What is expected: Compute how many lines in the entries below include the string "diff". Only the number is wanted.

Material supplied:
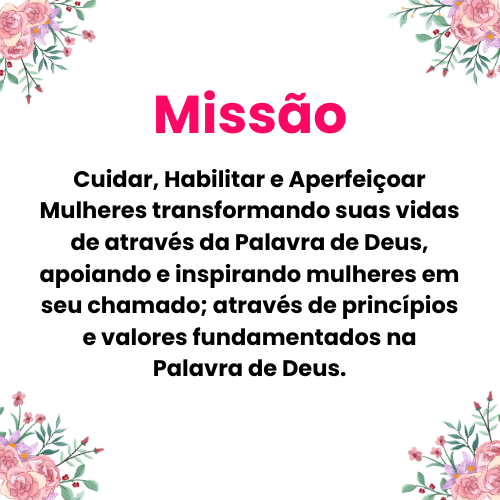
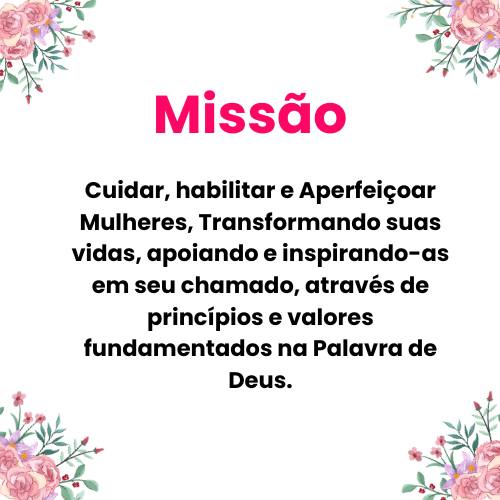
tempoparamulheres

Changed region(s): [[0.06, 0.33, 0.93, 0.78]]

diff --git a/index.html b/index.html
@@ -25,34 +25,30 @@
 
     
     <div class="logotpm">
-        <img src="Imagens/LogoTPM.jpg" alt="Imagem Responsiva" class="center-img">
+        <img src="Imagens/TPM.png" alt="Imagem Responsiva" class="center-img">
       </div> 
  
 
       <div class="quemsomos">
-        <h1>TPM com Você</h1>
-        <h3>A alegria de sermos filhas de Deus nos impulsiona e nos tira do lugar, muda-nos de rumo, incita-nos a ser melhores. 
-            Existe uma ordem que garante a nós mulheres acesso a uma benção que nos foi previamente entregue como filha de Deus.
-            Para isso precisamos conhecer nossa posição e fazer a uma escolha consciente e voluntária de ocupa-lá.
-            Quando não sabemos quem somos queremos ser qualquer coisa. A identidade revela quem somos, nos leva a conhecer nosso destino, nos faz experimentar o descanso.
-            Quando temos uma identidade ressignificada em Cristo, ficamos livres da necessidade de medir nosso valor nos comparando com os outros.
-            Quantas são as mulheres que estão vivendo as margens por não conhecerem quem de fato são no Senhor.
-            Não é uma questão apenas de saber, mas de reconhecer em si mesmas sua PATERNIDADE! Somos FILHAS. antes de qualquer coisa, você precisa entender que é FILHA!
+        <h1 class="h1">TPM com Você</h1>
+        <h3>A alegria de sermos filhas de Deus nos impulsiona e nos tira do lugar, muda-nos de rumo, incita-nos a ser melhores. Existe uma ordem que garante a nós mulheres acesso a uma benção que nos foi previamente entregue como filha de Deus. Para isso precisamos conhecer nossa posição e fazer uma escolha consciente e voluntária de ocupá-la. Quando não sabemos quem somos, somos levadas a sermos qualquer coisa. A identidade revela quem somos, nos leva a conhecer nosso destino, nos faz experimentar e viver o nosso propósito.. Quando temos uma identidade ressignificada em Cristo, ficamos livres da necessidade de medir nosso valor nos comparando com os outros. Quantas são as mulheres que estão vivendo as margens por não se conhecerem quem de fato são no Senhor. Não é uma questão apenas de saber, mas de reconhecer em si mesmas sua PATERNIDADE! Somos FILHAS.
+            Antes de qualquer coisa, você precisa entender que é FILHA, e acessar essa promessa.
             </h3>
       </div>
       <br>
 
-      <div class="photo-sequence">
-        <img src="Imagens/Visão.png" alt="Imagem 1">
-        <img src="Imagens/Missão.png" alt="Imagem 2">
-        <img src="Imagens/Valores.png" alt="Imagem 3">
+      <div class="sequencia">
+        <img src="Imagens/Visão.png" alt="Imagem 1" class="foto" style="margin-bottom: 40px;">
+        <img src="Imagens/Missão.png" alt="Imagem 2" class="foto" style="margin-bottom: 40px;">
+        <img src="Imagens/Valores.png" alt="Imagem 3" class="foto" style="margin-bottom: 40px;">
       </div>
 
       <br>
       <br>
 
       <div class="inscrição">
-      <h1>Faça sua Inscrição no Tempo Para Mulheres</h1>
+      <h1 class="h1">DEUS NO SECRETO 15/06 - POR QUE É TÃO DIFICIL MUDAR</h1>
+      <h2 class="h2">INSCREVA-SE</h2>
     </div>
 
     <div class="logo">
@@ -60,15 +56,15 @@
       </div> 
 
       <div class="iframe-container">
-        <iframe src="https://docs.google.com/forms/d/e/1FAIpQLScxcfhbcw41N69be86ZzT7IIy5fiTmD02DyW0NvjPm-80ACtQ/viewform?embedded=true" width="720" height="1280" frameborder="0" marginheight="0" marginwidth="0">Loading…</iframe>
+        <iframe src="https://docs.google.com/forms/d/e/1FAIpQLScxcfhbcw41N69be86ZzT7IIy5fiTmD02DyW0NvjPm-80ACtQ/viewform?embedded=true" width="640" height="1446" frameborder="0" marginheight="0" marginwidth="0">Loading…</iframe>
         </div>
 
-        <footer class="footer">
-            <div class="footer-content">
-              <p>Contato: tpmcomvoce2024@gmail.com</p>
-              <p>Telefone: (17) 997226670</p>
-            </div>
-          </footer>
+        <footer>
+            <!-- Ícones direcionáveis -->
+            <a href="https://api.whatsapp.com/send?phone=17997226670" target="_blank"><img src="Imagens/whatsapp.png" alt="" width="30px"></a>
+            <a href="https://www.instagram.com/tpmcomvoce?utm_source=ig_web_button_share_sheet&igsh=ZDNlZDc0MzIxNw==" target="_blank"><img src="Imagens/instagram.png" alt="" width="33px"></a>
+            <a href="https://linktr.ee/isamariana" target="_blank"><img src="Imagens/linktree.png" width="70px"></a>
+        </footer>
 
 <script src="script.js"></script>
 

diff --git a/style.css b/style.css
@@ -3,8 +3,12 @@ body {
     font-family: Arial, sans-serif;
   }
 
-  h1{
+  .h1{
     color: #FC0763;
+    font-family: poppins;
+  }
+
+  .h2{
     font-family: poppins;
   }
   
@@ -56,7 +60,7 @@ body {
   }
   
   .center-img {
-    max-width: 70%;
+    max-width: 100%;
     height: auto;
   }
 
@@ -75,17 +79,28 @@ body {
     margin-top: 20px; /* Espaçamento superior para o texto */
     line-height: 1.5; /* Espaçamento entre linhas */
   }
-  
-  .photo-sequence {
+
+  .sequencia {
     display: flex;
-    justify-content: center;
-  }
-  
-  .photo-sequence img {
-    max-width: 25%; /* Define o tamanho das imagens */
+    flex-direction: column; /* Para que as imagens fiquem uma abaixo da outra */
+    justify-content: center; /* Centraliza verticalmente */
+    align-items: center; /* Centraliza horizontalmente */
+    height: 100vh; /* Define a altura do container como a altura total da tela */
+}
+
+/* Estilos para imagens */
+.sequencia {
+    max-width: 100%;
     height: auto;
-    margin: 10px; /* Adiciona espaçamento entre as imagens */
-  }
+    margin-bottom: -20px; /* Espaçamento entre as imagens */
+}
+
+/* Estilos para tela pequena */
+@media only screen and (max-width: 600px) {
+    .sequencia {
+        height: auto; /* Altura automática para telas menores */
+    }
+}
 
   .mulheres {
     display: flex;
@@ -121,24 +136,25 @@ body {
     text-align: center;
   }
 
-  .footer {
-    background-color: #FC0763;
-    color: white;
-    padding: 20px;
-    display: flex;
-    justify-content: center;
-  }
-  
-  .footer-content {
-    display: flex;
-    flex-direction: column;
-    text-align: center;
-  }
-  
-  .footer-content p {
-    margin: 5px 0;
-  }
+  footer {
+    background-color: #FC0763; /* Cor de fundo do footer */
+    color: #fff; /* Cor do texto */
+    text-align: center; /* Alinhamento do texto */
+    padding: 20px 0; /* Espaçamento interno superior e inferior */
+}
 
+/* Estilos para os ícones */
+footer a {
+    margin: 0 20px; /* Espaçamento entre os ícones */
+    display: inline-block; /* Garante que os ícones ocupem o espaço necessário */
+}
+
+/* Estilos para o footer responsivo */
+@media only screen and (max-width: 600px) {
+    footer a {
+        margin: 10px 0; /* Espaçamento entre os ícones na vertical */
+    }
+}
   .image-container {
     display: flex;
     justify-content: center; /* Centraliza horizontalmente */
---
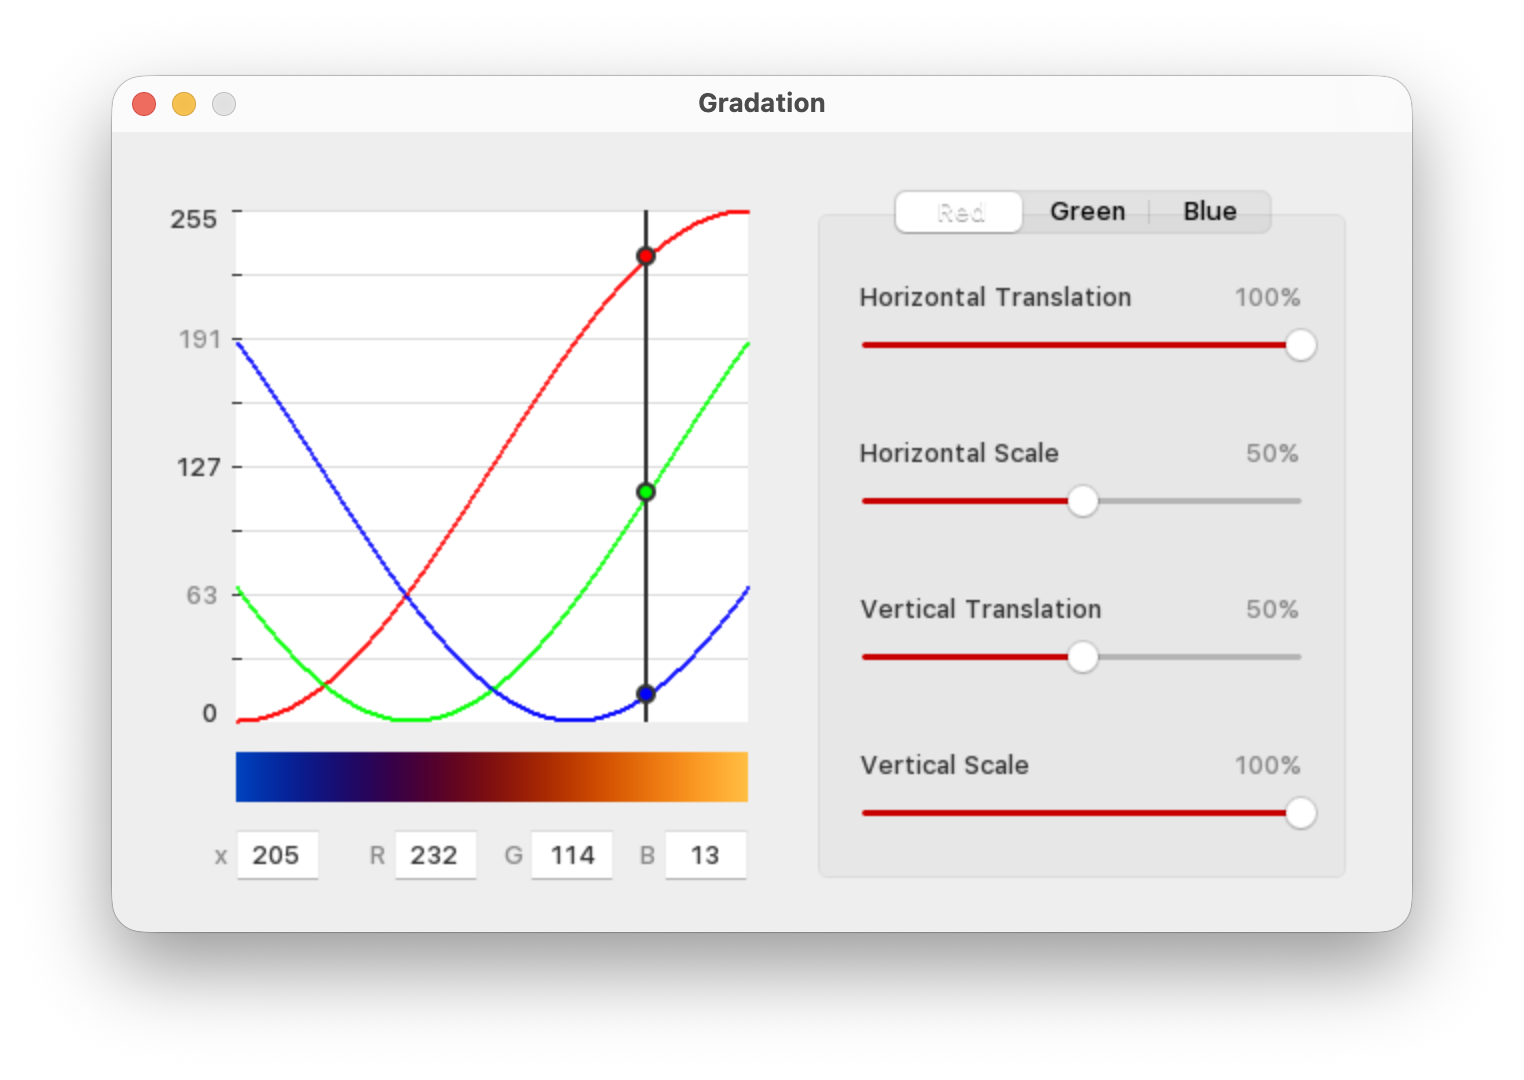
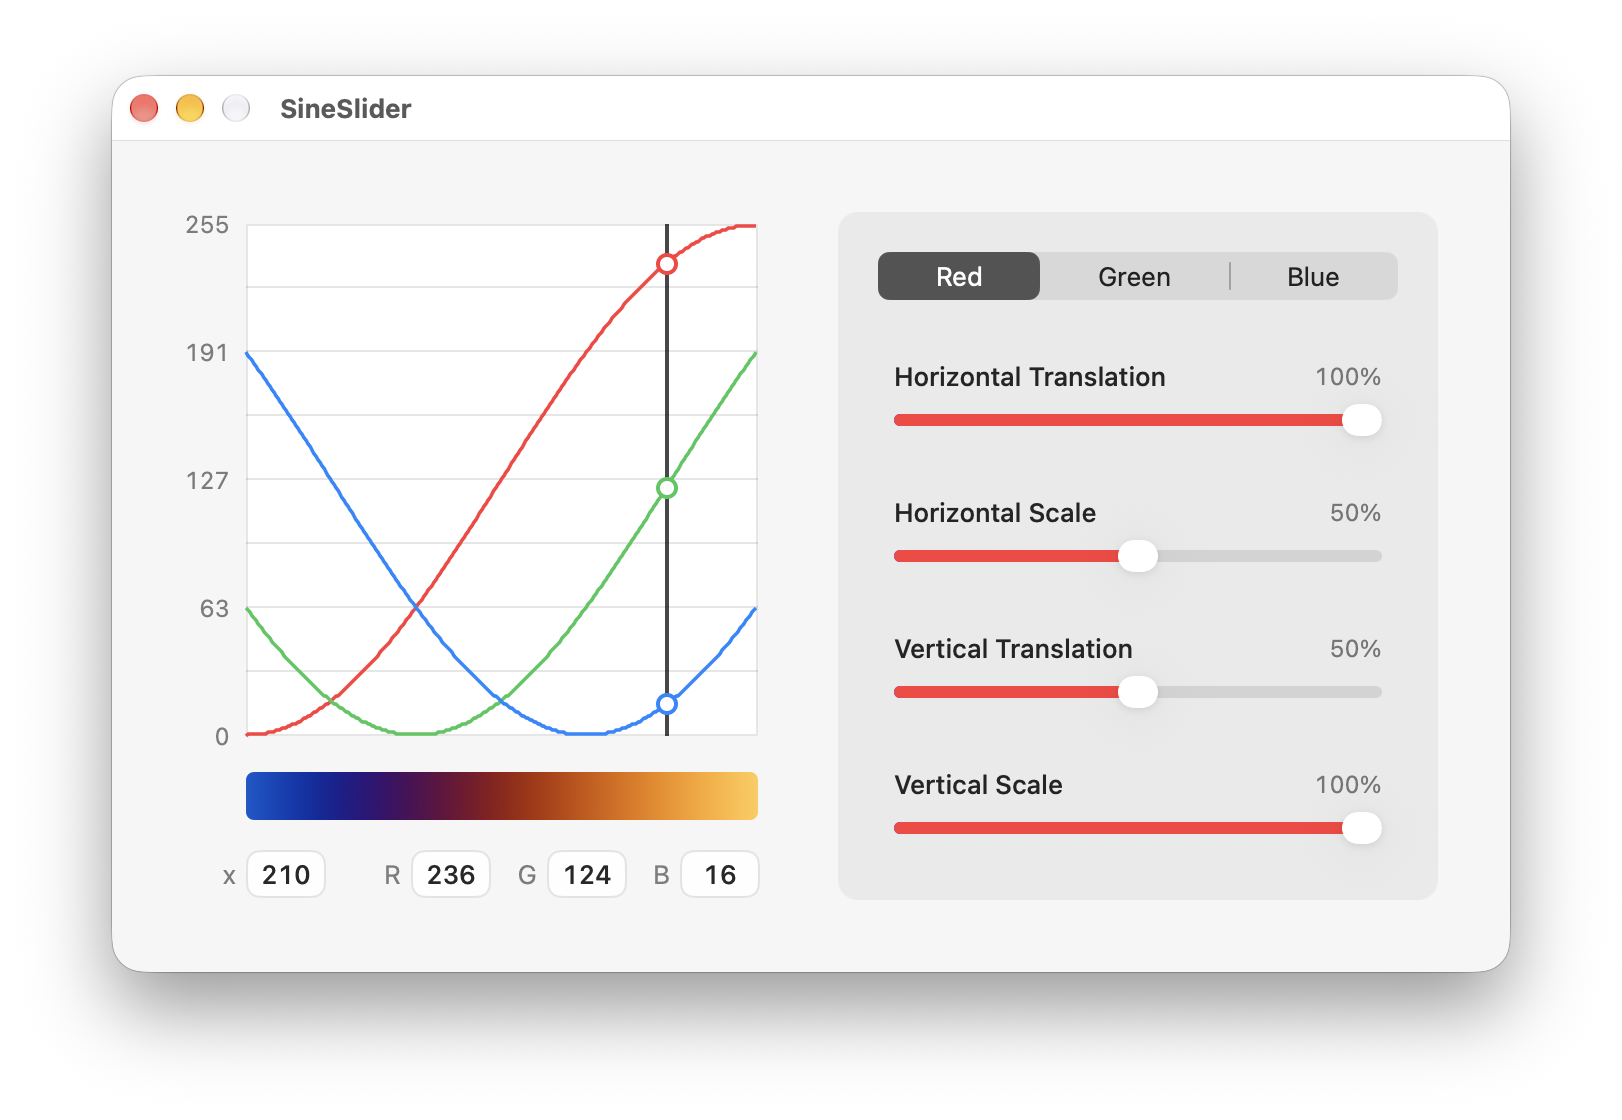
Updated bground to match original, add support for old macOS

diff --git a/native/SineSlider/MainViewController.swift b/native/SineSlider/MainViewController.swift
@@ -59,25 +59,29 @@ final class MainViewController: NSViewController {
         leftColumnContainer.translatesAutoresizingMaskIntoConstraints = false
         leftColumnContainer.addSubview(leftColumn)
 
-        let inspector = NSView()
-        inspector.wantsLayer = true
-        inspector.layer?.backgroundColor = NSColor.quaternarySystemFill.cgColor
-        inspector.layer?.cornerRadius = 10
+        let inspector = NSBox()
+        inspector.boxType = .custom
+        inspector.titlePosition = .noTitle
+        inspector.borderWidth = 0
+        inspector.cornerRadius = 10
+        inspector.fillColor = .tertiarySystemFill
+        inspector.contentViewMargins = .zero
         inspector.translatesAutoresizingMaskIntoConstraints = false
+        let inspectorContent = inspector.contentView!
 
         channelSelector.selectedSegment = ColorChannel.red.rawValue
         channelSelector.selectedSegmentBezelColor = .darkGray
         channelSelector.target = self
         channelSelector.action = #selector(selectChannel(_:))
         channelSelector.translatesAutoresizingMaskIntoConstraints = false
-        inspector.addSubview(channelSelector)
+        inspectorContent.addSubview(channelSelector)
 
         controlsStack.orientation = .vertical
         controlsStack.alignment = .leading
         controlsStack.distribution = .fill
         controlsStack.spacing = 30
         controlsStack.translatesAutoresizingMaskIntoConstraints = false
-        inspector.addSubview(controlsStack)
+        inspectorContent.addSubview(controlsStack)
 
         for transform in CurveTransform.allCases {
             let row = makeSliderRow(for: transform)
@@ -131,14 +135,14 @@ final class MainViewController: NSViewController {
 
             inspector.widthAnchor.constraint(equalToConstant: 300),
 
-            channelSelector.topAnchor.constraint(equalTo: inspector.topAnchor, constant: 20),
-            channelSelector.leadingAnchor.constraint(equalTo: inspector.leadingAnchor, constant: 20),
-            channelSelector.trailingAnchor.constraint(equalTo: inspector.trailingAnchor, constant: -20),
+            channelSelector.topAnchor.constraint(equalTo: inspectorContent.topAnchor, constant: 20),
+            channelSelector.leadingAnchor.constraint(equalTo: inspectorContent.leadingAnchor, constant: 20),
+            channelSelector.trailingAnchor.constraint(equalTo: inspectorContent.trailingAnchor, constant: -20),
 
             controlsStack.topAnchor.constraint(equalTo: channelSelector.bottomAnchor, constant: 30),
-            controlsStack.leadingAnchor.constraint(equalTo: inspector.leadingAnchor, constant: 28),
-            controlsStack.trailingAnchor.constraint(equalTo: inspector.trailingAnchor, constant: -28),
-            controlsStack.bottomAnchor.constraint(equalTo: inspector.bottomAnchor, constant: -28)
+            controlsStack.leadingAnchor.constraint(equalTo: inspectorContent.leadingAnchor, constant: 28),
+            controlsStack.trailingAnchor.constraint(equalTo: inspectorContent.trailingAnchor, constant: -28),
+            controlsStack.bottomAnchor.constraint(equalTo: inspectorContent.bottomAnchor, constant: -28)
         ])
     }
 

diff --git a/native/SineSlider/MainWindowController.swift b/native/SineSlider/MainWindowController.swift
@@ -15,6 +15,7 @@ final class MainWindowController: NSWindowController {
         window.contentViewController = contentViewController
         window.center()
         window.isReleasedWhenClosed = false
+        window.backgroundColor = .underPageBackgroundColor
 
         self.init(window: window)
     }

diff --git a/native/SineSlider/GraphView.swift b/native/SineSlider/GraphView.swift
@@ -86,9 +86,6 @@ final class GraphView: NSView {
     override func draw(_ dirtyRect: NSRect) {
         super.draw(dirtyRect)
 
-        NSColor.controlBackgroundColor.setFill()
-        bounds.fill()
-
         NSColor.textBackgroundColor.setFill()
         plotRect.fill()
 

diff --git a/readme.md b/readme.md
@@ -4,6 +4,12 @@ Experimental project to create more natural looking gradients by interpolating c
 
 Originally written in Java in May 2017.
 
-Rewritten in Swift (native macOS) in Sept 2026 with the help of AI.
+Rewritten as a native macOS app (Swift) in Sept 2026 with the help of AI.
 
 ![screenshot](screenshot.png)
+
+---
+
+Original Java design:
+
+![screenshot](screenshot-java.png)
...
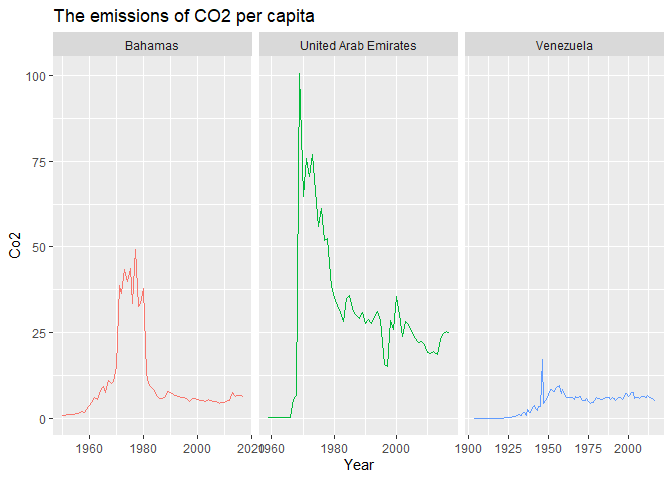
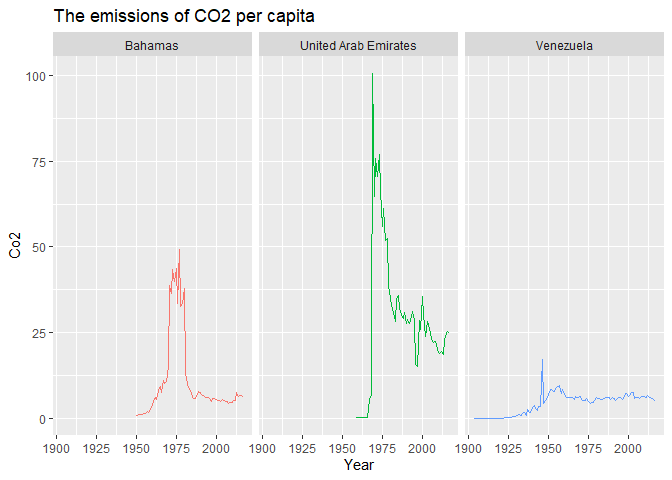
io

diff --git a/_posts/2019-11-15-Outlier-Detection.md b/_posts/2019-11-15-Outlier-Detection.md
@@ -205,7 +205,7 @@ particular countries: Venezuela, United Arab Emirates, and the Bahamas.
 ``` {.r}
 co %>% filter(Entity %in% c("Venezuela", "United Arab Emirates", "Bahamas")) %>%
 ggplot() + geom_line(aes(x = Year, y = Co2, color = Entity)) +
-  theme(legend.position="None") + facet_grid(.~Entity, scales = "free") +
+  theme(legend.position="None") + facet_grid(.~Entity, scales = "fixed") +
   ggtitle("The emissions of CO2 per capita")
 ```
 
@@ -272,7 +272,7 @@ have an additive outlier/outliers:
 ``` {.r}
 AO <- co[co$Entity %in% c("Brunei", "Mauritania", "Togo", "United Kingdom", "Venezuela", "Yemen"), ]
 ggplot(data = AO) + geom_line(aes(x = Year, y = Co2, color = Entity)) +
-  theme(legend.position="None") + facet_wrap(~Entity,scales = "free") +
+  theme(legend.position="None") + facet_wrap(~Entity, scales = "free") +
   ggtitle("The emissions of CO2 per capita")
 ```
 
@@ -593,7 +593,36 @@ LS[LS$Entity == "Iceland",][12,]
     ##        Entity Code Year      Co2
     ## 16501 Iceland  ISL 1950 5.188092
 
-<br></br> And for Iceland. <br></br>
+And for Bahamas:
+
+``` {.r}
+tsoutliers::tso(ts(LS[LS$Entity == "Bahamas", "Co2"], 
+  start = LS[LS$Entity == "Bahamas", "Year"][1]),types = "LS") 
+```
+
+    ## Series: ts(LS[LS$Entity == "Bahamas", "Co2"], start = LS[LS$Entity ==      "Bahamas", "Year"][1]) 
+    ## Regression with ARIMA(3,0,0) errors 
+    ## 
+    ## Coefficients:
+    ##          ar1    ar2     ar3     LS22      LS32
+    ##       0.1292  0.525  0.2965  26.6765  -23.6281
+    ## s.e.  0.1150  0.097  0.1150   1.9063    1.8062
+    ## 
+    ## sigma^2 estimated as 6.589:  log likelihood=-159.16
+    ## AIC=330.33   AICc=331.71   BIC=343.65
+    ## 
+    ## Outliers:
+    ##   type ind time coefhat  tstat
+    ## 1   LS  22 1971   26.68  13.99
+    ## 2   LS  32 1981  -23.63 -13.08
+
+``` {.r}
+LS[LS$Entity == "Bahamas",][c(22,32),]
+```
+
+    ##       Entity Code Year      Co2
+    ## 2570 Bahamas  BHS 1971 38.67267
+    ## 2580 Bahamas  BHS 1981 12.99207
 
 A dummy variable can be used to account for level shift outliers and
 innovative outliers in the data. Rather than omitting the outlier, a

Answer to this problem: 7